Parse is considered a Backend-as-a-Service (BaaS) product. There are many other companies currently doing this such as Firebase (acquired by Google in 2014) and others. Before Parse there was StackMob which was acquired by PayPal and shut down its services in 2014. So what is the problem with BaaS companies? Is there even a problem?
Control of the backend
I believe that many companies and developers still want to maintain control of their backend and handing it off to third party companies, especially companies like Facebook (Parse) or Google (Firebase), scares them. Controlling and maintaining your own backend for your application has tons of benefits but it also requires more time, resources, money and effort.
BaaS might be good for prototyping
After using Parse and Firebase one of the aspects I loved about it was being able to build a fully functional working application. This was great for prototyping and showing what is possible to a client or potential client. It also allows you to really focus on the application itself and the user experience.
Developers can focus on making sure the client is pleased with what they’re getting and everything they want is captured in the application. Once it is finalized they can move to a production level back-end where they know exactly what data they are saving. This also can help determine what type of backend architecture to use for the production level application based of the prototype.
BaaS is great for entrepreneurs new to tech
Why did Facebook Shutdown Parse?
I can’t really say but a co-worker of mine pointed out that it’s not really part of the Facebook service/product offering and they were entering a space where they would be competing with big players such as Amazon with AWS, Microsoft with Azure and Google with their Cloud Platform. Google has already documented how to host a Parse server on the Google Cloud Platform. Facebook also has shown great growth in their financial numbers which leads me to believe closing Parse had nothing to do with making money and mostly on the future and focus of Facebook’s offering.
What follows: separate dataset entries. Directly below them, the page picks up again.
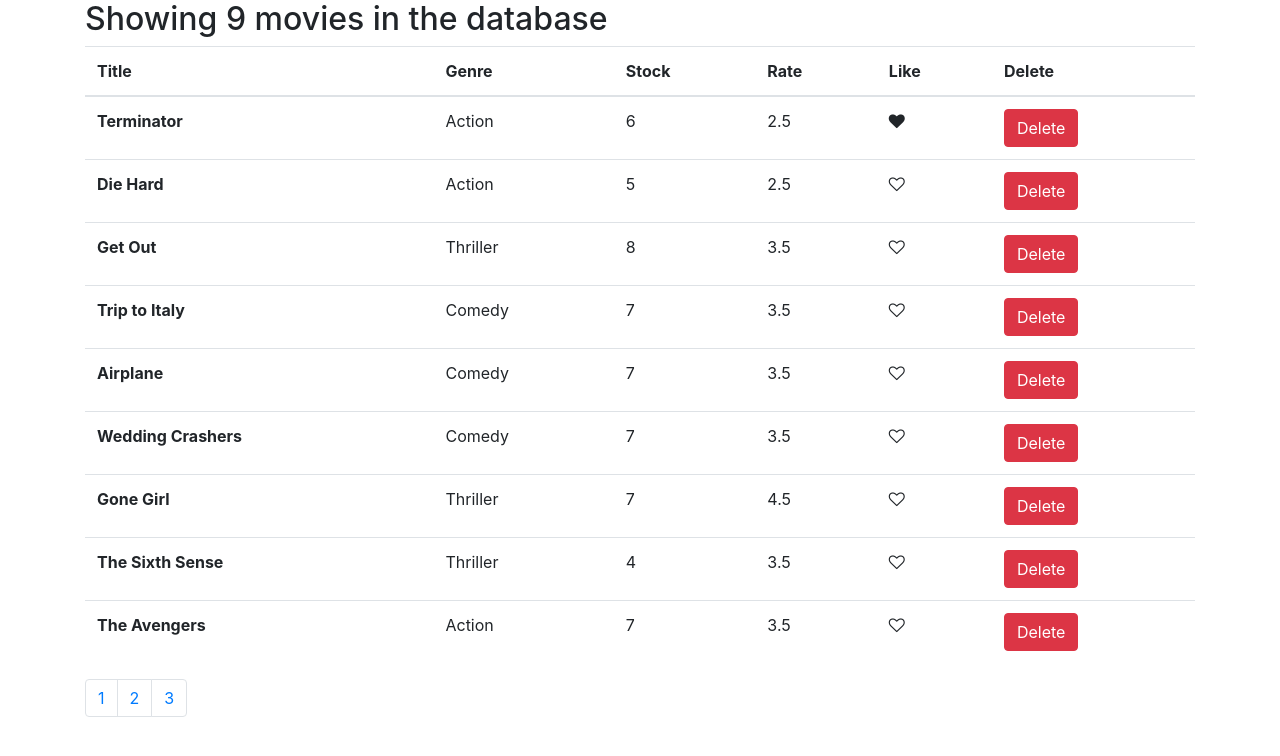
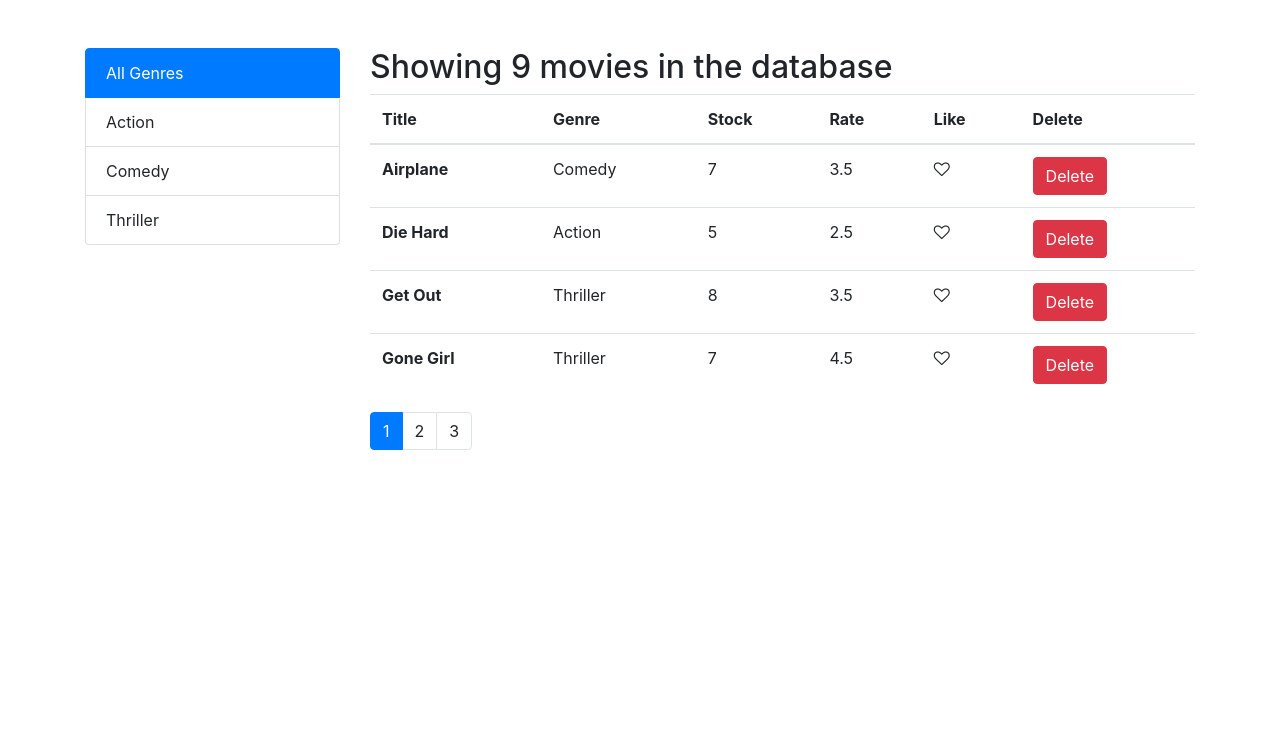
Before and after one commit to maikhanh123/react-movies, a React (Create React App) app: page / in a window 1280 px wide. Shown: the top 756 px of the page. Built offline with nearby package versions, Linux system fonts and the light colour scheme.

Commit message:
tableHeader

```diff
--- a/src/components/common/like.jsx
+++ b/src/components/common/like.jsx
@@ -1,19 +1,19 @@
 import React, { Component } from "react";
 
 class Like extends Component {
-  state = {
-    liked: this.props.movie.liked
-  };
+  // state = {
+  //   liked: this.props.movie.liked
+  // };
 
-  handleLike = () => {
-    const liked = !this.state.liked;
-    this.setState({
-        liked
-    });
-  };
+  // handleLike = () => {
+  //   const liked = !this.props.liked;
+  //   this.setState({
+  //       liked
+  //   });
+  // };
 
   classes = () => {
-    if (this.state.liked) {
+    if (this.props.liked) {
       return "fa fa-heart";
     } else {
       return "fa fa-heart-o";
@@ -26,7 +26,7 @@
         style={{ cursor: "pointer" }}
         className={this.classes()}
         aria-hidden="true"
-        onClick={this.handleLike}
+        onClick={this.props.onClick}
       />
     );
   }
--- /dev/null
+++ b/src/components/common/list-groupt.jsx
@@ -0,0 +1,35 @@
+/* eslint-disable jsx-a11y/anchor-is-valid */
+import React from "react";
+
+const ListGroup = props => {
+  const { genres, onSelectedGenre, selectedGenre, valueProperty, textProperty } = props;
+  return (
+    <div className="list-group">
+      <a
+        style={{ cursor: "pointer" }}
+        className={(!genres.includes(selectedGenre)) ?  "list-group-item list-group-item-action active" : "list-group-item list-group-item-action"}
+        onClick={() => onSelectedGenre() }
+      >
+        All Genres
+      </a>
+
+      {genres.map(genre => (
+        <a
+          key={genre[valueProperty]}
+          style={{ cursor: "pointer" }}
+          className={(selectedGenre === genre) ?  "list-group-item list-group-item-action active" : "list-group-item list-group-item-action"}
+          onClick={() => onSelectedGenre(genre) }
+        >
+          {genre[textProperty]}
+        </a>
+      ))}
+    </div>
+  );
+};
+
+ListGroup.defaultProps = {
+    textProperty : "name",
+    valueProperty : "_id"
+}
+
+export default ListGroup;
--- a/src/components/common/pagination.jsx
+++ b/src/components/common/pagination.jsx
@@ -1,17 +1,18 @@
 import React from "react";
 import _ from "lodash";
+import PropTypes from "prop-types";
 
 const Pagination = props => {
-  const { itemsCount, pageSize } = props;
+  const { itemsCount, pageSize, currentPage, onPageChange } = props;
   const lastPage = Math.ceil(itemsCount / pageSize);
   const pages = _.range(1, lastPage+1);
   return (
     <nav aria-label="Page navigation example">
       <ul className="pagination">
-        {pages.map(p => (
-          <li key={p} className="page-item">
-            <a className="page-link" href="#">
-              {p}
+        {pages.map(page => (
+          <li key={page} className={(page === currentPage) ? "page-item active" : "page-item"}>
+            <a className="page-link" onClick={() => onPageChange(page)}>
+              {page}
             </a>
           </li>
         ))}
@@ -20,4 +21,11 @@
   );
 };
 
+Pagination.propTypes = {
+  itemsCount : PropTypes.number.isRequired,
+  pageSize : PropTypes.number.isRequired,
+  currentPage : PropTypes.number.isRequired,
+  onPageChange : PropTypes.func.isRequired
+}
+
 export default Pagination;
--- /dev/null
+++ b/src/components/common/tableHeader.jsx
@@ -0,0 +1,50 @@
+import React, { Component } from "react";
+
+class TableHeader extends Component {
+  state = {};
+
+  raiseSort = path => {
+    const sortColumn = { ...this.props.sortColumn };
+    if (sortColumn.path === path) {
+      sortColumn.order = sortColumn.order === "asc" ? "desc" : "asc";
+    } else {
+      sortColumn.path = path;
+      sortColumn.order = "asc";
+    }
+    this.props.onSort(sortColumn);
+  };
+
+  render() {
+    return (
+      <thead>
+        <tr>
+          {this.props.columns.map(column => (
+            <th key={column.label} onClick={() => this.raiseSort(column.path)} scope="col">
+              {column.label}
+            </th>
+          ))}
+          {/* <th onClick={() => this.raiseSort("title")} scope="col">
+            Title
+          </th>
+          <th onClick={() => this.raiseSort("genre.name")} scope="col">
+            Genre
+          </th>
+          <th onClick={() => this.raiseSort("numberInStock")} scope="col">
+            Stock
+          </th>
+          <th onClick={() => this.raiseSort("dailyRentalRate")} scope="col">
+            Rate
+          </th>
+          <th onClick={() => {}} scope="col">
+            Like
+          </th>
+          <th onClick={() => {}} scope="col">
+            Delete
+          </th> */}
+        </tr>
+      </thead>
+    );
+  }
+}
+
+export default TableHeader;
--- a/src/components/movies.jsx
+++ b/src/components/movies.jsx
@@ -1,47 +1,103 @@
 import React, { Component } from "react";
 import { getMovies } from "../services/fakeMovieService";
-import Like from "./common/like";
+import { getGenres } from "../services/fakeGenreService";
+import MoviesTable from "./moviesTable";
+
 import Pagination from "./common/pagination";
+import ListGroup from "./common/list-groupt";
+import { paginate } from "../utils/paginate";
+import { moviesByGenre } from "../utils/movieByGenre";
+import _ from "lodash";
 
 class Movies extends Component {
   state = {
-    movies: getMovies(),
-    pageSize: 4
+    movies: [],
+    pageSize: 4,
+    currentPage: 1,
+    genres: [],
+    sortColumn: { path: "title", order: "asc" }
   };
+
+  componentDidMount() {
+    this.setState({
+      genres: getGenres(),
+      movies: getMovies()
+    });
+  }
+
   render() {
     const { length: count } = this.state.movies;
+    const { selectedGenre, movies, genres, sortColumn } = this.state;
+
     if (count === 0) {
       return <h2>No have movie</h2>;
     }
+    const filtered = selectedGenre
+      ? movies.filter(m => m.genre._id === selectedGenre._id)
+      : movies;
+
+    const sorted = _.orderBy(filtered,[sortColumn.path],[sortColumn.order]);
+
+    const allMovies = paginate(
+      this.state.currentPage,
+      sorted,
+      this.state.pageSize
+    );
+
+    // const moviesGenre = moviesByGenre(
+    //   this.state.movies,
+    //   this.state.currentGenre
+    // );
+
     return (
-      <React.Fragment>
-        <h2>Showing {count} movies in the database</h2>
-        <table className="table">
-          <thead>
-            <tr>
-              <th scope="col">Title</th>
-              <th scope="col">Genre</th>
-              <th scope="col">Stock</th>
-              <th scope="col">Rate</th>
-              <th scope="col">Like</th>
-              <th scope="col">Delete</th>
-            </tr>
-          </thead>
-          <tbody>{this.renderTr()}</tbody>
-        </table>
+      <div className="row mt-5">
+        <div className="col-3">
+          <ListGroup
+            genres={genres}
+            onSelectedGenre={this.handleGenreChange}
+            selectedGenre={selectedGenre}
+          />
+        </div>
+        <div className="col-9">
+          <h2>Showing {filtered.length} movies in the database</h2>
 
-        <Pagination
-          itemsCount={count}
-          pageSize={this.state.pageSize}
-          onPageChange={this.handlePageChange}
-        />
-      </React.Fragment>
+          <MoviesTable
+            onSort={this.handleSort}
+            sortColumn={sortColumn}
+            movies={allMovies}
+            onLike={this.handleLike}
+            onDelete={this.handleDelete}
+          />
+
+          <Pagination
+            itemsCount={filtered.length}
+            currentPage={this.state.currentPage}
+            pageSize={this.state.pageSize}
+            onPageChange={this.handlePageChange}
+          />
+        </div>
+      </div>
     );
   }
 
-  handlePageChange = (page) => {
-    console.log(page);
-  }
+  handleSort = sortColumn => {
+    this.setState({
+      sortColumn
+    })
+  };
+
+  handleGenreChange = genre => {
+    this.setState({
+      selectedGenre: genre,
+      currentPage: 1
+    });
+  };
+
+  handlePageChange = page => {
+    this.setState({
+      currentPage: page
+    });
+  };
 
   handleDelete = movie => {
     const movies = this.state.movies.filter(m => m._id !== movie._id);
@@ -50,27 +106,18 @@
     });
   };
 
-  renderTr() {
-    return this.state.movies.map(movie => (
-      <tr key={movie._id}>
-        <th scope="row">{movie.title}</th>
-        <td>{movie.genre.name}</td>
-        <td>{movie.numberInStock}</td>
-        <td>{movie.dailyRentalRate}</td>
-        <td>
-          <Like movie={movie} />
-        </td>
-        <td>
-          <button
-            onClick={() => this.handleDelete(movie)}
-            className="btn btn-danger"
-          >
-            Delete
-          </button>
-        </td>
-      </tr>
-    ));
-  }
+  handleLike = movie => {
+    const movies = [...this.state.movies];
+    for (let i = 0; i < movies.length; i++) {
+      if (movies[i]._id === movie._id) {
+        movies[i].liked = !movies[i].liked;
+      }
+    }
+
+    this.setState({
+      movies
+    });
+  };
 }
 
 export default Movies;
--- /dev/null
+++ b/src/components/moviesTable.jsx
@@ -0,0 +1,83 @@
+import React, { Component } from "react";
+import Like from "./common/like";
+import TableHeader from "./common/tableHeader";
+
+class MoviesTable extends Component {
+  // raiseSort = (path) => {
+  //   const sortColumn = { ...this.props.sortColumn };
+  //   if (sortColumn.path === path) {
+  //     sortColumn.order = sortColumn.order === "asc" ? "desc" : "asc";
+  //   } else {
+  //     sortColumn.path = path;
+  //     sortColumn.order = "asc";
+  //   }
+  //   this.props.onSort(sortColumn);
+  // };
+
+  columns = [
+    { path: "title", label: "Title" },
+    { path: "genre.name", label: "Genre" },
+    { path: "numberInStock", label: "Stock" },
+    { path: "dailyRentalRate", label: "Rate" },
+    {
+      key: "like",
+      label: "Like",
+      content: movie => (
+        <Like
+          liked={movie.liked}
+          movie={movie}
+          onClick={() => this.props.onLike(movie)}
+        />
+      )
+    },
+    {
+      key: "delete",
+      label: "Delete",
+      content: movie => (
+        <button onClick={() => this.props.onDelete(movie)} className="btn btn-danger">
+          Delete
+        </button>
+      )
+    }
+  ];
+
+  render() {
+    const { movies, onLike, onDelete } = this.props;
+    return (
+      <table className="table">
+        <TableHeader
+          sortColumn={this.props.sortColumn}
+          onSort={this.props.onSort}
+          columns={this.columns}
+        />
+        <tbody>
+          {movies.map(movie => (
+            <tr key={movie._id}>
+              <th scope="row">{movie.title}</th>
+              <td>{movie.genre.name}</td>
+              <td>{movie.numberInStock}</td>
+              <td>{movie.dailyRentalRate}</td>
+              <td>
+                <Like
+                  liked={movie.liked}
+                  movie={movie}
+                  onClick={() => onLike(movie)}
+                />
+              </td>
+              <td>
+                <button
+                  onClick={() => onDelete(movie)}
+                  className="btn btn-danger"
+                >
+                  Delete
+                </button>
+              </td>
+            </tr>
+          ))}
+        </tbody>
+      </table>
+    );
+  }
+}
+
+export default MoviesTable;
--- a/src/index.css
+++ b/src/index.css
@@ -12,3 +12,7 @@
   font-family: source-code-pro, Menlo, Monaco, Consolas, "Courier New",
     monospace;
 }
+
+.list-group-item.active {
+  color: #fff !important;
+}
--- /dev/null
+++ b/src/utils/movieByGenre.js
@@ -0,0 +1,3 @@
+export function moviesByGenre(movies, genre) {
+    return movies.filter(movie => movie.genre.name === genre);
+}
--- /dev/null
+++ b/src/utils/paginate.js
@@ -0,0 +1,8 @@
+import _ from "lodash";
+
+export function paginate(pageNum, items, pageSize) {
+    const startIndex = (pageNum - 1) * pageSize;
+    return _(items).slice(startIndex).take(pageSize).value();
+    // _.slice(items, startIndex) //create new array from items and start with startIndex
+    // _.take()
+}
```
Also changed, not shown: src/components/common/tableBody.jsx (added).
As this Business Insider article alludes they basically wanted to get out of the Cloud hosting business.
The future of BaaS
It’s hard to say if Parse shutting down will have any negative or positive affects to the BaaS community. I believe it is still a very important and innovative service for developers and companies. I also believe learning and building your own backend is just as important. It all depends on what you are looking for, what you need at the time, and how much time and money you are willing to spend.